WORK ITEM: All of the entries, apart from their pictures, are to be copied verbatim.

EXERCISE MATERIALS:
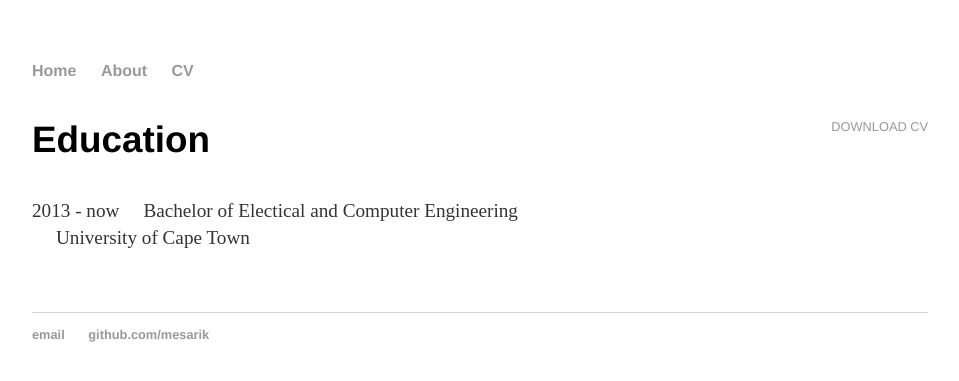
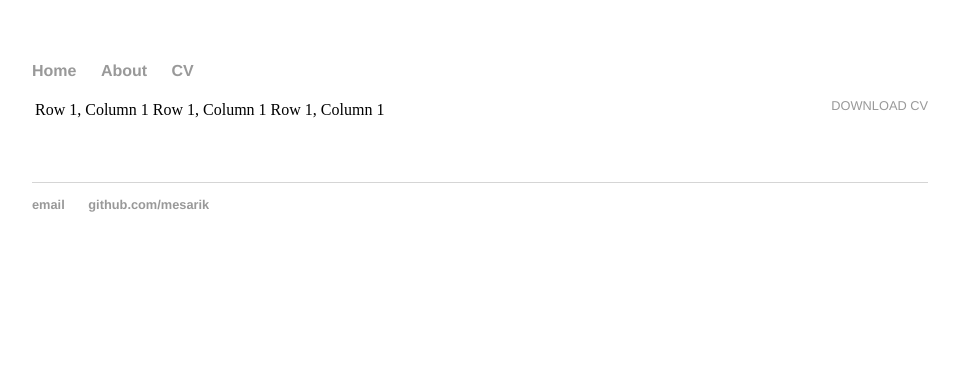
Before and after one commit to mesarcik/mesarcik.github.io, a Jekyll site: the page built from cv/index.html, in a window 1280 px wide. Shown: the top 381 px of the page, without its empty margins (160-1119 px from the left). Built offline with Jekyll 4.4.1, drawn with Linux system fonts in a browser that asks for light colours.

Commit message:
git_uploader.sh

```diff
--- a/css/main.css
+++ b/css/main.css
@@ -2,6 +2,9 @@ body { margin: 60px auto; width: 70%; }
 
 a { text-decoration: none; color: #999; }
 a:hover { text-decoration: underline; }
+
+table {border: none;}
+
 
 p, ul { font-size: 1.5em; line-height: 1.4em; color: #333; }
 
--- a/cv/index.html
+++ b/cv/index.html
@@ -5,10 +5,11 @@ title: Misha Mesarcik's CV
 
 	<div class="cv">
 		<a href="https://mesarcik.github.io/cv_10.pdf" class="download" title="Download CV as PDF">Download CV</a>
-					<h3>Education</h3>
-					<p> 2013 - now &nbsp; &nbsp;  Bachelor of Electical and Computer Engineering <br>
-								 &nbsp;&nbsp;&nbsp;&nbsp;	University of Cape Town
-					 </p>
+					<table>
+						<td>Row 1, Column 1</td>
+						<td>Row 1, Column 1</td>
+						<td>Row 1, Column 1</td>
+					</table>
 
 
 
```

TASK SOLUTION:
Before and after one commit to mesarcik/mesarcik.github.io, a Jekyll site: the page built from cv/index.html, in a window 1280 px wide. Shown: the top 381 px of the page, without its empty margins (160-1119 px from the left). Built offline with Jekyll 4.4.1, drawn with Linux system fonts in a browser that asks for light colours.

Commit message:
git_uploader.sh

```diff
--- a/css/main.css
+++ b/css/main.css
@@ -2,6 +2,9 @@ body { margin: 60px auto; width: 70%; }
 
 a { text-decoration: none; color: #999; }
 a:hover { text-decoration: underline; }
+
+table {border: none;}
+
 
 p, ul { font-size: 1.5em; line-height: 1.4em; color: #333; }
 
--- a/cv/index.html
+++ b/cv/index.html
@@ -5,10 +5,11 @@ title: Misha Mesarcik's CV
 
 	<div class="cv">
 		<a href="https://mesarcik.github.io/cv_10.pdf" class="download" title="Download CV as PDF">Download CV</a>
-					<h3>Education</h3>
-					<p> 2013 - now &nbsp; &nbsp;  Bachelor of Electical and Computer Engineering <br>
-								 &nbsp;&nbsp;&nbsp;&nbsp;	University of Cape Town
-					 </p>
+					<table>
+						<td>Row 1, Column 1</td>
+						<td>Row 1, Column 1</td>
+						<td>Row 1, Column 1</td>
+					</table>
 
 
 
```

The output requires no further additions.